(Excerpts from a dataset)
*** Block opens ***

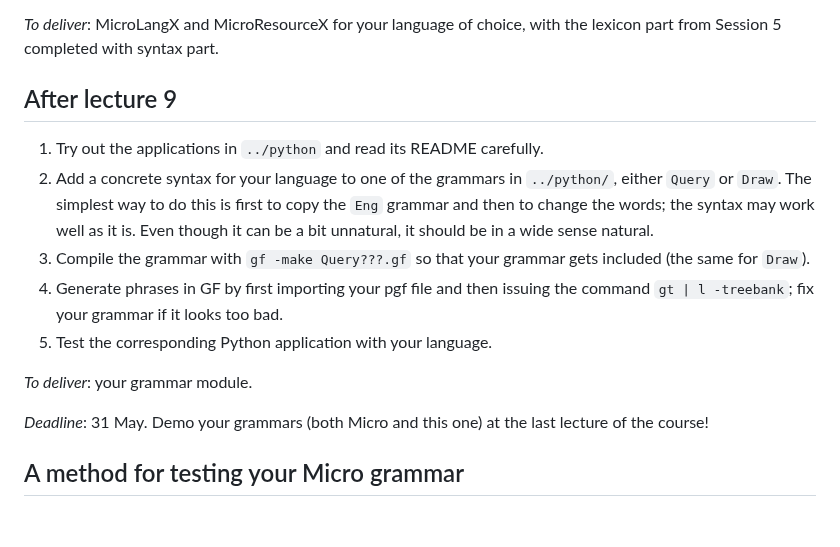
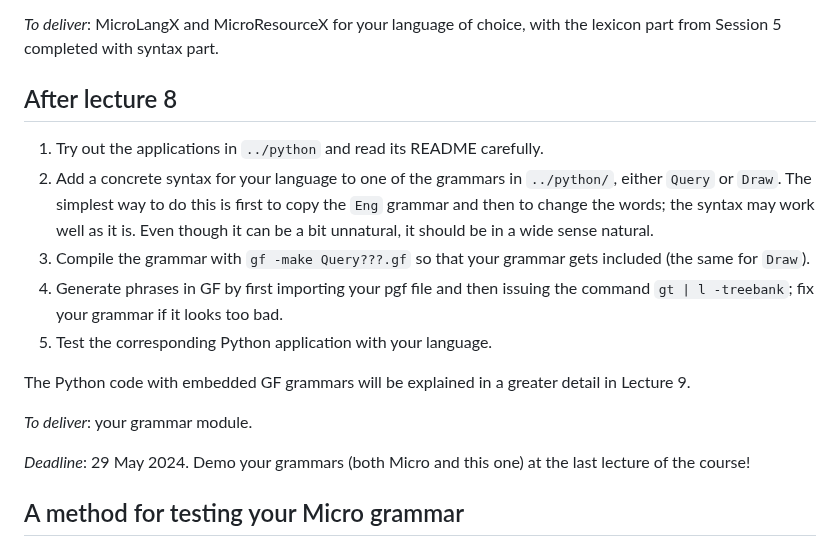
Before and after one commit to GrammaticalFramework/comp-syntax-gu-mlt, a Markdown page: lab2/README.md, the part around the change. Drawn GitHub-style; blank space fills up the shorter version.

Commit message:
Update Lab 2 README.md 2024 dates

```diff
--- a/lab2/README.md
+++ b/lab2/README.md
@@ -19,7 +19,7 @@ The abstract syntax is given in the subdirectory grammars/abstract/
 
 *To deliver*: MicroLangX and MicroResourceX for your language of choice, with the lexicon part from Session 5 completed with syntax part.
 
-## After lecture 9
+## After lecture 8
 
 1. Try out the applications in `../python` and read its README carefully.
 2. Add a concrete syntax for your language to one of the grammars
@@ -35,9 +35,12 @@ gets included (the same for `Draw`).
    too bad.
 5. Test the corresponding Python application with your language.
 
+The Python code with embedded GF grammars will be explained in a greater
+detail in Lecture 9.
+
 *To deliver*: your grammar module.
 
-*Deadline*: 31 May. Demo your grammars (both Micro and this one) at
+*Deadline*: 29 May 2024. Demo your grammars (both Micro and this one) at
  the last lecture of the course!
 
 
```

*** Block closes ***

Your answer should reproduce every line of the data verbatim and include no images.

Before and after one commit to GrammaticalFramework/comp-syntax-gu-mlt, a Markdown page: lab2/README.md, the part around the change. Drawn GitHub-style; blank space fills up the shorter version.

Commit message:
Update Lab 2 README.md 2024 dates

```diff
--- a/lab2/README.md
+++ b/lab2/README.md
@@ -19,7 +19,7 @@ The abstract syntax is given in the subdirectory grammars/abstract/
 
 *To deliver*: MicroLangX and MicroResourceX for your language of choice, with the lexicon part from Session 5 completed with syntax part.
 
-## After lecture 9
+## After lecture 8
 
 1. Try out the applications in `../python` and read its README carefully.
 2. Add a concrete syntax for your language to one of the grammars
@@ -35,9 +35,12 @@ gets included (the same for `Draw`).
    too bad.
 5. Test the corresponding Python application with your language.
 
+The Python code with embedded GF grammars will be explained in a greater
+detail in Lecture 9.
+
 *To deliver*: your grammar module.
 
-*Deadline*: 31 May. Demo your grammars (both Micro and this one) at
+*Deadline*: 29 May 2024. Demo your grammars (both Micro and this one) at
  the last lecture of the course!
 
 
```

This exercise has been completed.